> [Data under study]
= Beginning of Section =

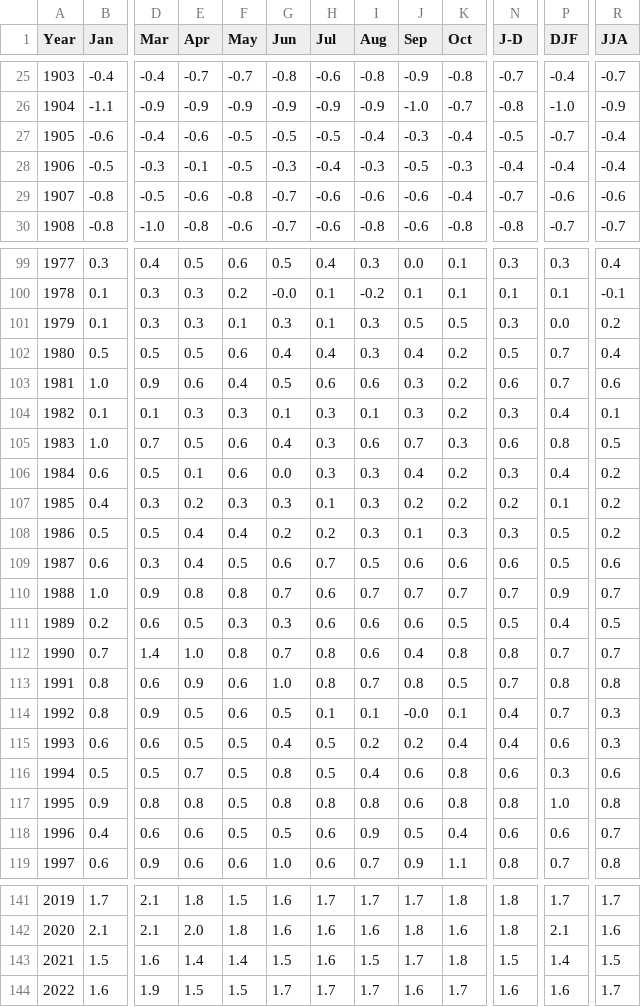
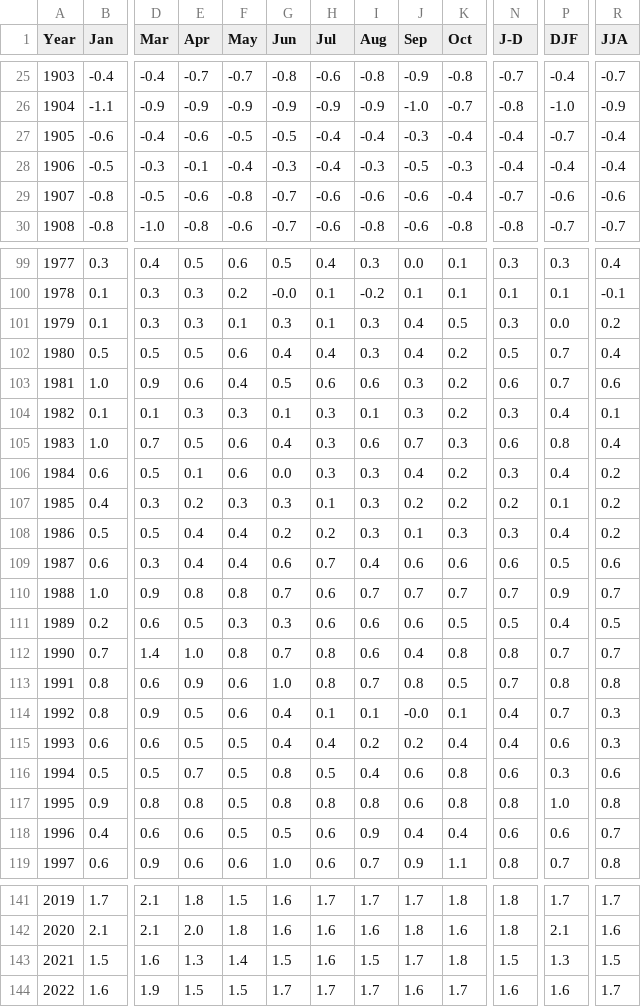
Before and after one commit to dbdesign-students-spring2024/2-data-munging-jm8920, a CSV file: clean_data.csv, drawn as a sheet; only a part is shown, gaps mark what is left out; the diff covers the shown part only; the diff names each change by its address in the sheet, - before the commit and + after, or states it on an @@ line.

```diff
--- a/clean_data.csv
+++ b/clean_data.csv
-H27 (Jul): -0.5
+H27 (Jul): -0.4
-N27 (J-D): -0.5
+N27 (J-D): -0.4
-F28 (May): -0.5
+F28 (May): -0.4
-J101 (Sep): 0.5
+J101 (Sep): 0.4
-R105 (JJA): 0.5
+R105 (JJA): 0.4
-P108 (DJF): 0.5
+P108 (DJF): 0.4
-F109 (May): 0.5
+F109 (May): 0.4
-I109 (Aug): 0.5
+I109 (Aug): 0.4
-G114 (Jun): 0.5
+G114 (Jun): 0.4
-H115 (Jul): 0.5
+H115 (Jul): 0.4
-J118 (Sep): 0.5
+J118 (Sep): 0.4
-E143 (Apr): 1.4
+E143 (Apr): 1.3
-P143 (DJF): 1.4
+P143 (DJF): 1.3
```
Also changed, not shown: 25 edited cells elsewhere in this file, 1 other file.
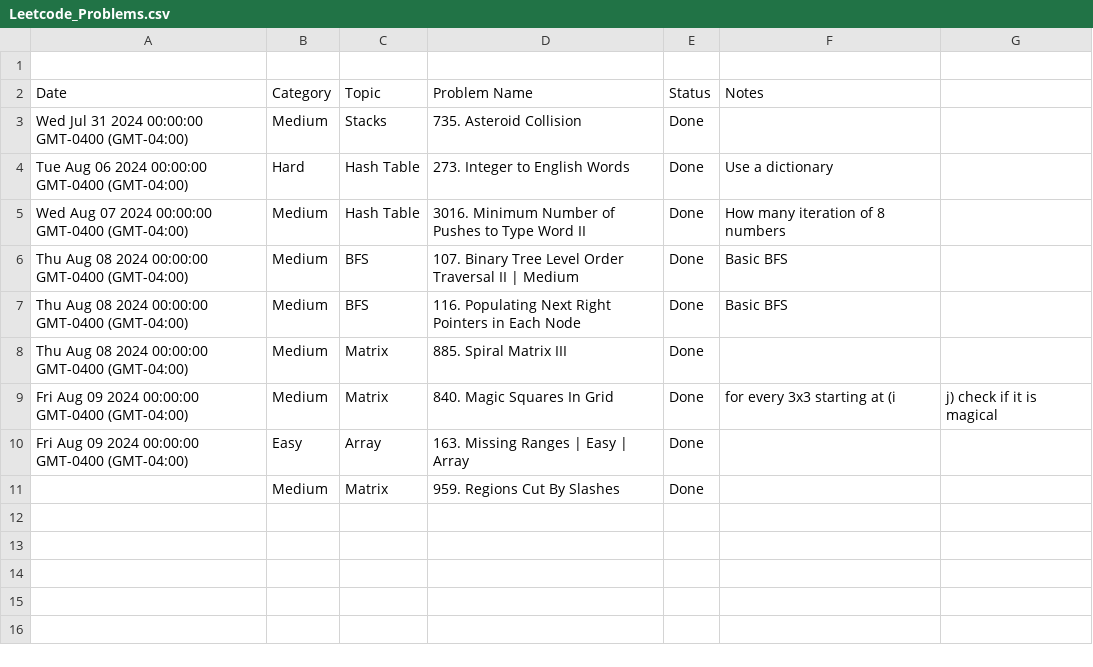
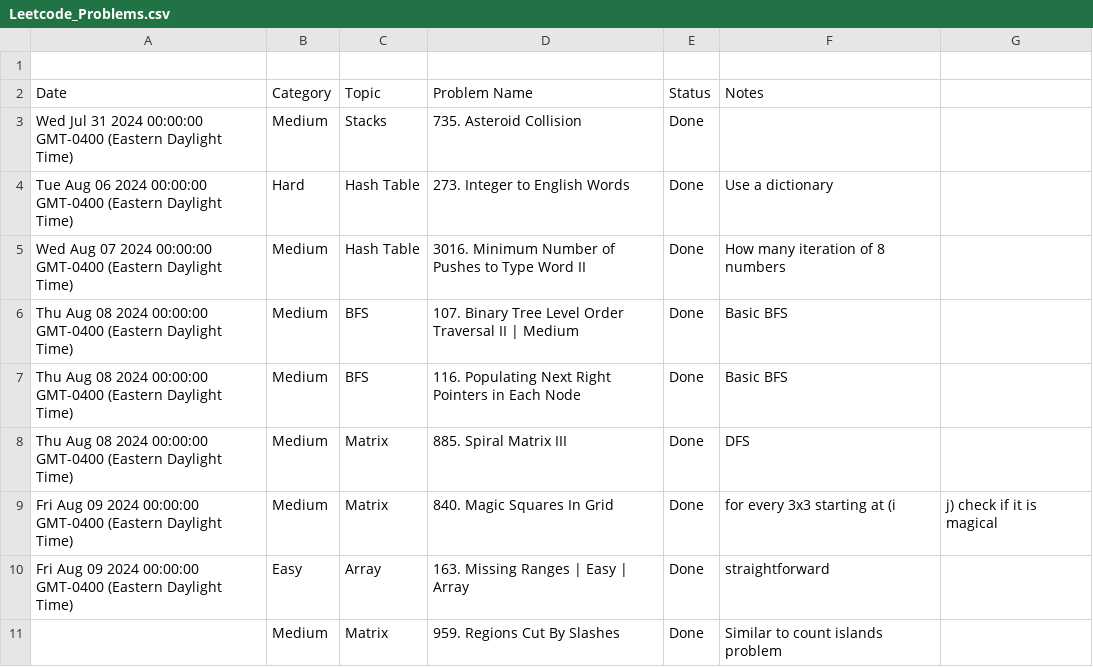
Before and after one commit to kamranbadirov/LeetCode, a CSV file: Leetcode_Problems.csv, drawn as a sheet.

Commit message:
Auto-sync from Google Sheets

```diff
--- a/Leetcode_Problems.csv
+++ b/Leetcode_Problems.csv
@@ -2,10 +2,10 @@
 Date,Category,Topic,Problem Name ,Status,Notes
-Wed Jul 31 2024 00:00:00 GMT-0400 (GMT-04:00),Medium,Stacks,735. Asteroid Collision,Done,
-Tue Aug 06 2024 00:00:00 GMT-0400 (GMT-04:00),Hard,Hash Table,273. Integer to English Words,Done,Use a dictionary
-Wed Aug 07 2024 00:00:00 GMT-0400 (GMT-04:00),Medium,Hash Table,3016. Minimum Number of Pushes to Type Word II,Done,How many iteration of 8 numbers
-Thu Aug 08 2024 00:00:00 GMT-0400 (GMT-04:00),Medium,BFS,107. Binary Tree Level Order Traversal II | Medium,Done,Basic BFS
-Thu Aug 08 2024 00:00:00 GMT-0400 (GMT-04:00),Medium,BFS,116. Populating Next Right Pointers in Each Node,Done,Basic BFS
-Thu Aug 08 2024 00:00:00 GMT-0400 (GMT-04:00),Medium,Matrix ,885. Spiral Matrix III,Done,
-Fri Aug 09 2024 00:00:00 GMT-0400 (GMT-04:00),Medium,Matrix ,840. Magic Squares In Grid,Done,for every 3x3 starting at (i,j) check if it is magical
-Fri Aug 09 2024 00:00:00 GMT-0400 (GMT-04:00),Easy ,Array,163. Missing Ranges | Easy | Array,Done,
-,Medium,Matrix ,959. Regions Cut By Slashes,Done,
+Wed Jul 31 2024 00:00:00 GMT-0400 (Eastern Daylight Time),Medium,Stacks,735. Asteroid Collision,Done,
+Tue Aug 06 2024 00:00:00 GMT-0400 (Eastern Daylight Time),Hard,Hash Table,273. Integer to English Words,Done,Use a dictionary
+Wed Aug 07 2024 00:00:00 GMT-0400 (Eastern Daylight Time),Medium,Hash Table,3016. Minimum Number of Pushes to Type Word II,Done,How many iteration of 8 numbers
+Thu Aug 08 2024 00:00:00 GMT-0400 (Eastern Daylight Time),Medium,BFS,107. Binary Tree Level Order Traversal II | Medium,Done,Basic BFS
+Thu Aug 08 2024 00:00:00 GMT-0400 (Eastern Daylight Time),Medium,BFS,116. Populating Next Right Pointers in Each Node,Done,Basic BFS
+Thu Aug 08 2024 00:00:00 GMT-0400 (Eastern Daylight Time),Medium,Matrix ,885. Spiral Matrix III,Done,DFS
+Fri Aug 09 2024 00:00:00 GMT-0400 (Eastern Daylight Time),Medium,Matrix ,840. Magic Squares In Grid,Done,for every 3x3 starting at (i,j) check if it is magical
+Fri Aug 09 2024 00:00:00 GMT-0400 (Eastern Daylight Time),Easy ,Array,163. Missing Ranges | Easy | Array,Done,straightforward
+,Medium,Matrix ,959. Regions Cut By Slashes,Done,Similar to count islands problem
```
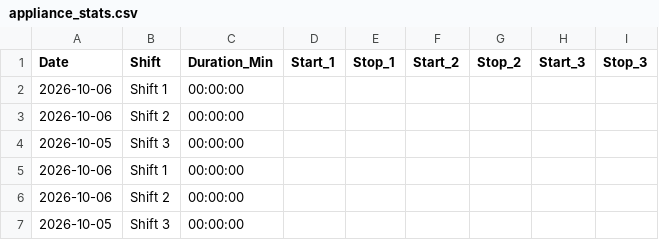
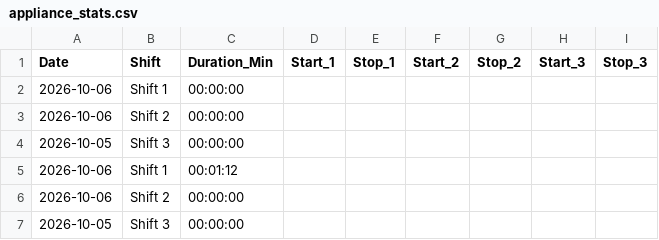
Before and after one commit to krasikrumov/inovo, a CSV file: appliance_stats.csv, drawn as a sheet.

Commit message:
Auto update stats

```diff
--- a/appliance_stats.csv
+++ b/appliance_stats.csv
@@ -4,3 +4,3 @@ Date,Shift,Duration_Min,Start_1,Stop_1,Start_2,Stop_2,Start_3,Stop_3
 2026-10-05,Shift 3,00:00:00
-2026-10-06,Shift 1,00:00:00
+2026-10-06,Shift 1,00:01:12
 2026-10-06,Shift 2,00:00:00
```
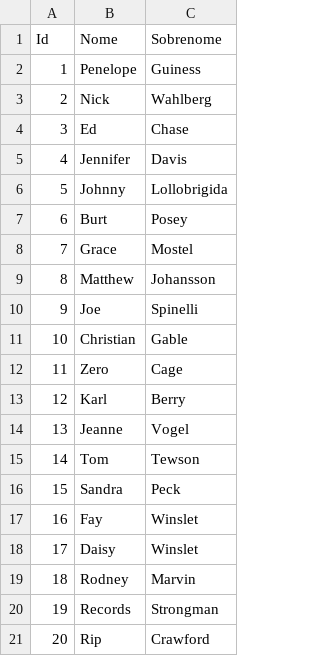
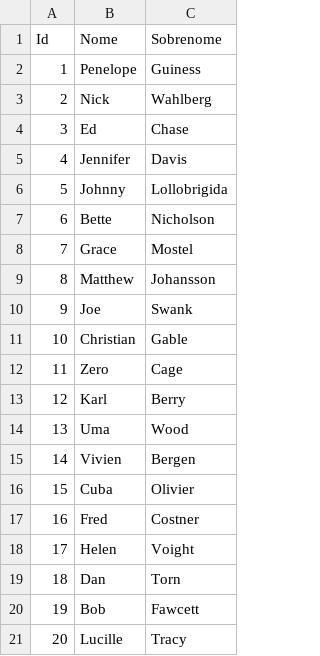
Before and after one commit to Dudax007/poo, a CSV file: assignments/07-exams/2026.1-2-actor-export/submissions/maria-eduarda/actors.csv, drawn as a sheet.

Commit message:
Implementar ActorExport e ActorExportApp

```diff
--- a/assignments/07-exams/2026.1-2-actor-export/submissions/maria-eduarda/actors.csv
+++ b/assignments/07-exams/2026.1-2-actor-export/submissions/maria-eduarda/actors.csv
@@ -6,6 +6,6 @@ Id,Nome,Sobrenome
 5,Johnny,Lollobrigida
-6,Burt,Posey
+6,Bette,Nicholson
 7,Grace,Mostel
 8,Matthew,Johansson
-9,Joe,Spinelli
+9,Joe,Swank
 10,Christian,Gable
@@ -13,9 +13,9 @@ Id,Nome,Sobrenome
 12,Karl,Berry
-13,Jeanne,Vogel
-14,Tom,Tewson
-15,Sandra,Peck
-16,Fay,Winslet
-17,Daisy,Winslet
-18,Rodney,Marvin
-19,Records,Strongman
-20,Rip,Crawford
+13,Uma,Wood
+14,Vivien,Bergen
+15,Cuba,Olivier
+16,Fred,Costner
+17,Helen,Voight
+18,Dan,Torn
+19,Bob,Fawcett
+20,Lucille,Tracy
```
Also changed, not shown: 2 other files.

= End of Section =

> [Exercise brief]
Scan the data above and copy each line containing the word "Matrix".

> [Written solution]
-Thu Aug 08 2024 00:00:00 GMT-0400 (GMT-04:00),Medium,Matrix ,885. Spiral Matrix III,Done,
-Fri Aug 09 2024 00:00:00 GMT-0400 (GMT-04:00),Medium,Matrix ,840. Magic Squares In Grid,Done,for every 3x3 starting at (i,j) check if it is magical
-,Medium,Matrix ,959. Regions Cut By Slashes,Done,
+Thu Aug 08 2024 00:00:00 GMT-0400 (Eastern Daylight Time),Medium,Matrix ,885. Spiral Matrix III,Done,DFS
+Fri Aug 09 2024 00:00:00 GMT-0400 (Eastern Daylight Time),Medium,Matrix ,840. Magic Squares In Grid,Done,for every 3x3 starting at (i,j) check if it is magical
+,Medium,Matrix ,959. Regions Cut By Slashes,Done,Similar to count islands problem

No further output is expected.